So here is the drill:

1.The very moment the thought pops into your head, “Oh man, I think I’m catching a cold”, you have to, as soon as humanly possible, go home. 

 2. On your way home, run by any store that has fresh ginger and green onions and get some.  I keep these in my house year round.  You can peel ginger and freeze slices of it so that you always have it on hand. 

3.Next get all your responsibilities handed off or dealt with in some version of good enough for the rest of the day or at least several hours. 

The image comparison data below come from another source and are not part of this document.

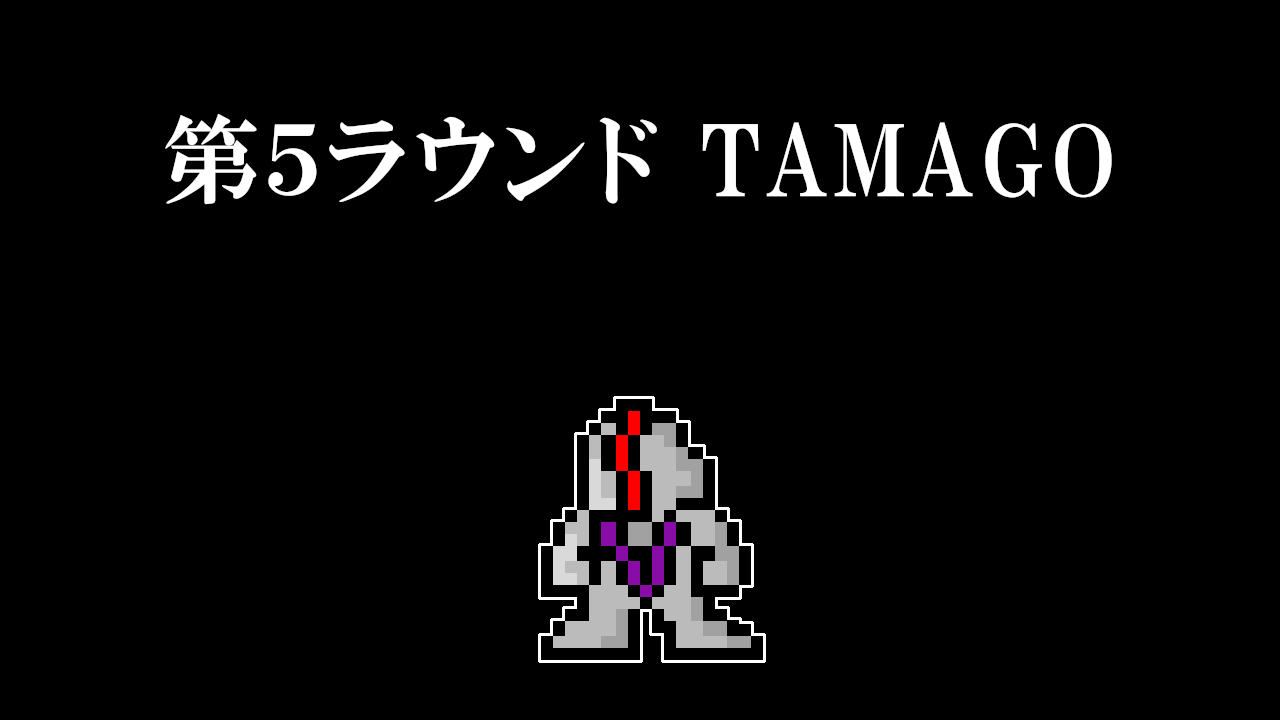
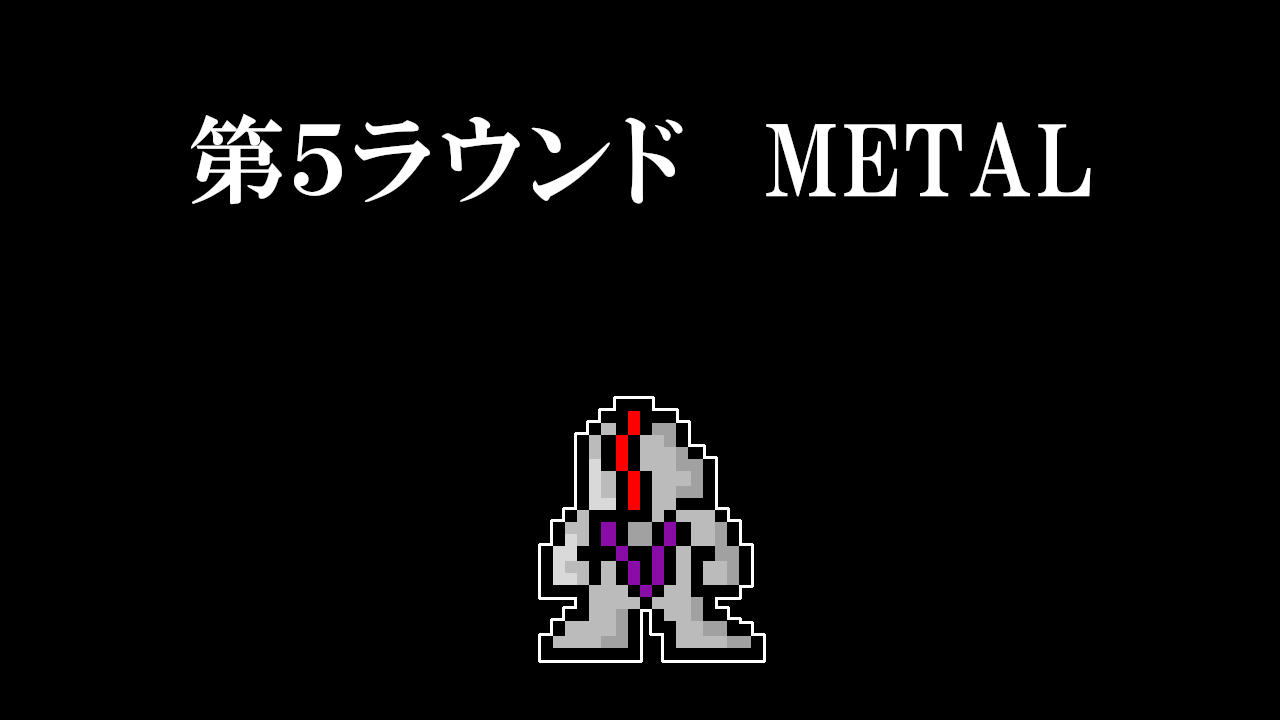
Round5

Changed region(s): [[0.125, 0.1528, 0.875, 0.3056]]

diff --git a/Rock-Paper-Scissors/Stage_Base.cpp b/Rock-Paper-Scissors/Stage_Base.cpp
@@ -33,7 +33,7 @@ namespace _CONSTANTS_SB
 		"KAERU",        //2
 		"ZAKU",           //3
 		"RED EYE",       //4
-		"TAMAGO",         //5
+		"METAL",         //5
 		"JAN NINJA",      //6
 		"JHO",            //7
 		"TWIN AVATAR",     //8
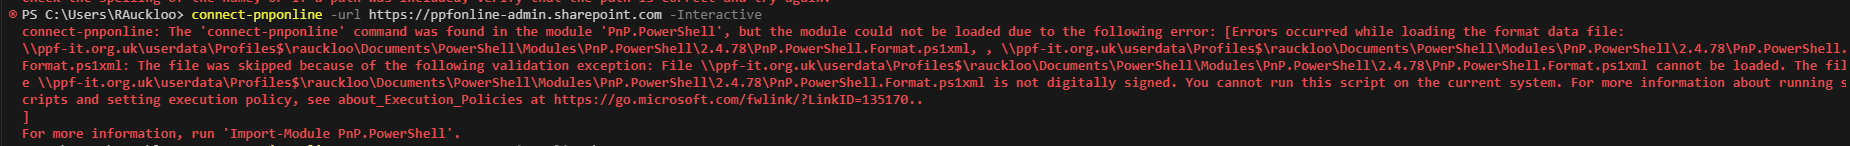
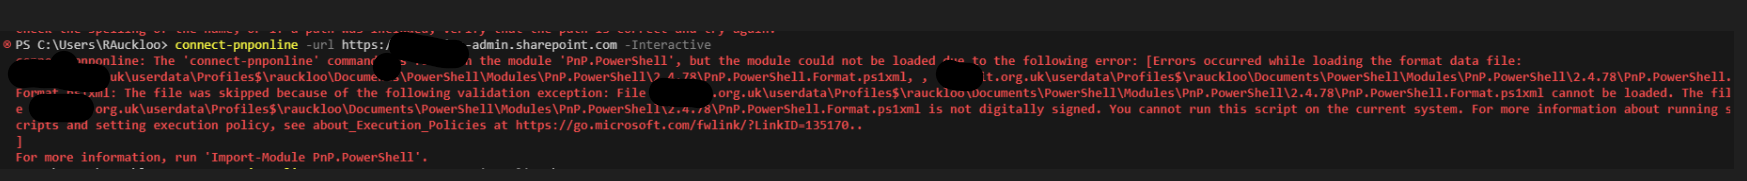
publish post not digitally signed

diff --git a/Hugo/sites/M365Blog/content/posts/PnPPowerShell-not-digitally-signed.md b/Hugo/sites/M365Blog/content/posts/PnPPowerShell-not-digitally-signed.md
@@ -1,0 +1,35 @@
+---
+title: "Resolving the 'PnP PowerShell Not Digitally Signed' Issue"
+date: 2024-06-15T14:49:19+01:00
+tags: ["PnP PowerShell", "Digital Signature", "Execution Policy"]
+featured_image: '/posts/images/PnPPowerShell-not-digitally-signed/Notdigitallysigned.png'
+draft: false
+---
+
+# Resolving the 'PnP PowerShell Not Digitally Signed' Issue
+
+If you've recently upgraded PnP PowerShell to the latest nightly build and are encountering errors when trying to execute any PnP PowerShell cmdlets, this guide is for you.
+
+```PowerShell
+PS C:\Users\RAuckloo> connect-pnponline -url https://contoso-admin.sharepoint.com -Interactive
+connect-pnponline: The 'connect-pnponline' command was found in the module 'PnP. PowerShell', but the module could not be loaded due to the following error: [Errors occurred while loading the format data file:
+\\contoso-it.org.uk\userdata\Profiles$\rauckloo\Documents\PowerShell\Modules\PnP.PowerShel1\2.4.78\PnP.PowerShell.Format.ps1xml, , \\contoso-it.org.uk\userdata\Profiles$\rauckloo\Documents\PowerShell\Modules\PnP.PowerShel1\2.4.78\PnP.PowerShell.
+Format.ps1xml: The file was skipped because of the following validation exception: File \\contoso-it.org.uk\userdata\Profiles$\rauckloo\Documents\PowerShell\Modules\PnP.PowerShell\2.4.78\PnP. PowerShell.Format.ps1xml cannot be loaded. The file \\contoso-it.org.uk\userdata\Profiles$\rauckloo\Documents\PowerShel1\Modules\PnP. PowerShell\2.4.78\PnP. PowerShell. Format.ps1xml is not digitally signed. You cannot run this script on the current system. For more information about runnings
+cripts and setting execution policy, see about_Execution_Policies at https://go.microsoft.com/fwlink/?LinkID=135170 ..
+
+For more information, run 'Import-Module PnP. PowerShell'.
+```
+
+![Not digitally signed](../images/PnPPowerShell-not-digitally-signed/Notdigitallysigned.png)
+
+he error message indicates that the PnP PowerShell module is not digitally signed, which prevents it from being loaded on your system. This is a security measure to prevent the execution of malicious scripts.
+
+The solution is to change the execution policy of your PowerShell session. This can be done using the **set-executionpolicy** cmdlet. The following command sets the execution policy for the current process to Bypass, which allows scripts to run regardless of their signing status:
+
+```powerShell
+set-executionpolicy -scope process -executionpolicy bypass
+```
+
+![After execution policy](../images/PnPPowerShell-not-digitally-signed/AfterExecutionPolicy.png)
+
+Please note that changing the execution policy can have security implications. It's recommended to only use Bypass for trusted scripts and modules. Always ensure that the scripts and modules you're running are from a trusted source. `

4. Grab a saucepan and 2 cups of water, some of the ginger roughly equivalent to the size of your finger and 5 green onion whites sliced.  This is all very rough so don’t worry about the amounts too much.  I often tell people to do 5-5-5.  Five slices of ginger, 5 green onion whites sliced and boil for 5 minutes.  The five minute thing is important.  All the lovely properties of the ginger and green onion will evaporate if you boil too long.  

5. Let the broth cool enough to drink.  While it cools take a quick, very warm shower (keep your head dry) and wrap up warmly in bed.  Sip your hot broth, cover up very heavily and gently perspire the nasties out of your body.  

This works like a top if you catch it in time and I think it is delicious, that's the enjoy the process part of this.  I like to add a little cayenne pepper flakes if I am shivery cold or a teaspoon of Bragg’s liquid amines for more flavor.  This broth is also a wonderful start to a soup by just throwing in any veggies or protein you have on hand.  

Stay well,

Karen Craven L.Ac.